Pick every line from the data that holds the word "context".

☆ ☆ ☆

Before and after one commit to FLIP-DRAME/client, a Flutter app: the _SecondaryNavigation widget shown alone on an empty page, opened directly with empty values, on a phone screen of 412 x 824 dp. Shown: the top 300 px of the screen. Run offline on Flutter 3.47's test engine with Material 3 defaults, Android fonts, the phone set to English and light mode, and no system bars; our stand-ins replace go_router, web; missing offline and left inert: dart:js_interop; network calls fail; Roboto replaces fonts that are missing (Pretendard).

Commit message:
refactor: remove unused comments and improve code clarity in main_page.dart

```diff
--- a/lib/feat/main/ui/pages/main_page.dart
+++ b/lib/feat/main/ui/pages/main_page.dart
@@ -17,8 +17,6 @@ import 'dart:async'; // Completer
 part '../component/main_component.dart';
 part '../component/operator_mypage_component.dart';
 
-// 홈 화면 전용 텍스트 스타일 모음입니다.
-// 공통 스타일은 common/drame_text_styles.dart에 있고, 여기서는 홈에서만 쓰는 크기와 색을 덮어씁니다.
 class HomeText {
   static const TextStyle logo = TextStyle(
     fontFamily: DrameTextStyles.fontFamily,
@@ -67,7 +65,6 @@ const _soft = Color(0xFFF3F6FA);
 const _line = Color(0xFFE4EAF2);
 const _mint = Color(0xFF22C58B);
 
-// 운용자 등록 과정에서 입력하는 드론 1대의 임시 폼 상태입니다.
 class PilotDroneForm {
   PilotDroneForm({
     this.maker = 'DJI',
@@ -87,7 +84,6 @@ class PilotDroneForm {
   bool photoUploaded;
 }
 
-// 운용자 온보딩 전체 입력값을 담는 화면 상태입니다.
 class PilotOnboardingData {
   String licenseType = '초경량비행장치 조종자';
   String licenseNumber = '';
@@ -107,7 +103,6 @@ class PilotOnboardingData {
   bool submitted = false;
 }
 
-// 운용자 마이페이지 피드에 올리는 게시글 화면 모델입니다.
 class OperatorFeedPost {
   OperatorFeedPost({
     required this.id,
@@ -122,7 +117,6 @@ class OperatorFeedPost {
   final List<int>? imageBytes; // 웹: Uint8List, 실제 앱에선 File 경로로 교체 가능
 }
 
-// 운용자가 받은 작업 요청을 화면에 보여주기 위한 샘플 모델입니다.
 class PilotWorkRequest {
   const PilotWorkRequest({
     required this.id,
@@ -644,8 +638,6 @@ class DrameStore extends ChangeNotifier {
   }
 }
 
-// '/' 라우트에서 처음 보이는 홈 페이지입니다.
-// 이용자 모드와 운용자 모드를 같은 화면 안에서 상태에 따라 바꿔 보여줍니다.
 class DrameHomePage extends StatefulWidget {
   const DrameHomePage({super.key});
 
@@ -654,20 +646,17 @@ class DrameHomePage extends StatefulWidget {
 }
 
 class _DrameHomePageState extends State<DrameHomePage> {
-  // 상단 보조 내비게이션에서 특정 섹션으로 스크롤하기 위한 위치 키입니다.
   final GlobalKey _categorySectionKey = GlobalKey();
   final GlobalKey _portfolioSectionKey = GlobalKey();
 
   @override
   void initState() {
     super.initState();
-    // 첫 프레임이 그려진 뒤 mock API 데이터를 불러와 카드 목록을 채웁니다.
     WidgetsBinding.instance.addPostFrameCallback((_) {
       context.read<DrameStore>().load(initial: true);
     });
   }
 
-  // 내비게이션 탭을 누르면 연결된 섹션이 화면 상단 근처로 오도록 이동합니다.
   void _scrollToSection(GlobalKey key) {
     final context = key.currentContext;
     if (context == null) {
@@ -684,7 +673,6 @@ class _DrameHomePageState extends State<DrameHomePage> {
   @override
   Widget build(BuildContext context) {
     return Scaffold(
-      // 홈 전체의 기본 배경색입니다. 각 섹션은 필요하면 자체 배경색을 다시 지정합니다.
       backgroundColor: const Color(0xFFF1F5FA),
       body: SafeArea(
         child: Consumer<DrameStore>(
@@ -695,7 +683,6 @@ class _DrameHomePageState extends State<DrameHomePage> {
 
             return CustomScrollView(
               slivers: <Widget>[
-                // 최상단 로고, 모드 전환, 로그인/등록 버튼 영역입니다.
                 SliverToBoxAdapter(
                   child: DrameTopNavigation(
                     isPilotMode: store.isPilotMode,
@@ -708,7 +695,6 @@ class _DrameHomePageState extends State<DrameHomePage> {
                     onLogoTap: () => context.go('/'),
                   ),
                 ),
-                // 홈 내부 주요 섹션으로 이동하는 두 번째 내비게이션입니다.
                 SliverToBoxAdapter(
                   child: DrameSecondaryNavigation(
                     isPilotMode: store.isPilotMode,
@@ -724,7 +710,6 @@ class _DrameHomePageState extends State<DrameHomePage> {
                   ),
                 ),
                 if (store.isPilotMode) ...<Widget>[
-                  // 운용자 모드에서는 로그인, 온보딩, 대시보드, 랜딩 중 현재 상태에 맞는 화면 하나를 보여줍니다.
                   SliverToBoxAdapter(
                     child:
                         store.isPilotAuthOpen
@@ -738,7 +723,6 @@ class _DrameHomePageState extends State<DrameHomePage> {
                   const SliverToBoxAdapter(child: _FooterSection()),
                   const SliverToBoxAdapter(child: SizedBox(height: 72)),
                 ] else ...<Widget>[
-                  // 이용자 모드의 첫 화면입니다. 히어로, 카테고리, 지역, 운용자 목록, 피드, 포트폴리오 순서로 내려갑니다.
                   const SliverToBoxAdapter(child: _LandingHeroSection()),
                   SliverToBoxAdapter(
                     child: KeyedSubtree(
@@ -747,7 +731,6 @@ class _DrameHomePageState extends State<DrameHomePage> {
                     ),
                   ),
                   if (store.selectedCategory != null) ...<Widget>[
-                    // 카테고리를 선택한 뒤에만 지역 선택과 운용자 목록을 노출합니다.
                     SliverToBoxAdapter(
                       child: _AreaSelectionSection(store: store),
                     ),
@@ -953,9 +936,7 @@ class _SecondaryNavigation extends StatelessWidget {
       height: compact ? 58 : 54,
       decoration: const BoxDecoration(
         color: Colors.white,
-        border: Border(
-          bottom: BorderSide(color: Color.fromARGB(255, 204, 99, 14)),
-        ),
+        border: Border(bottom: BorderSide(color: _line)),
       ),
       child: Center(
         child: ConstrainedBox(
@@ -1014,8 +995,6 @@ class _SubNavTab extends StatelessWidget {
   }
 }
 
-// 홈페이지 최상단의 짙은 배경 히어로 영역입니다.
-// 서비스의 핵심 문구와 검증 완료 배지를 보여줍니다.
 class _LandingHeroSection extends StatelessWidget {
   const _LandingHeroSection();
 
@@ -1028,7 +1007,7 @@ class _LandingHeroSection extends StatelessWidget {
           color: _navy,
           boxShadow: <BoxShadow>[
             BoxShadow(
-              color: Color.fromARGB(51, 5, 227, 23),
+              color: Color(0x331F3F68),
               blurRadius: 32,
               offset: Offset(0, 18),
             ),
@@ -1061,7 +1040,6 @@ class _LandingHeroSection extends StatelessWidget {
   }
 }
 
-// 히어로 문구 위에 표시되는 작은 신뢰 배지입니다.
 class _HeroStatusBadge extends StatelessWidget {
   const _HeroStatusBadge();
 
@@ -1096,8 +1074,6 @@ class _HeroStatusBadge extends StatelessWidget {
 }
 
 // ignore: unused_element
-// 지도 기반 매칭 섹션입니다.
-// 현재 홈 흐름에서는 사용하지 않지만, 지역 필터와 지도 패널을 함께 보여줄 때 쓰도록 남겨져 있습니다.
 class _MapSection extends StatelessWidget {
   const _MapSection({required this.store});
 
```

☆ ☆ ☆

OUTPUT FOR THIS EXERCISE:
       context.read<DrameStore>().load(initial: true);
     final context = key.currentContext;
     if (context == null) {
   Widget build(BuildContext context) {
                     onLogoTap: () => context.go('/'),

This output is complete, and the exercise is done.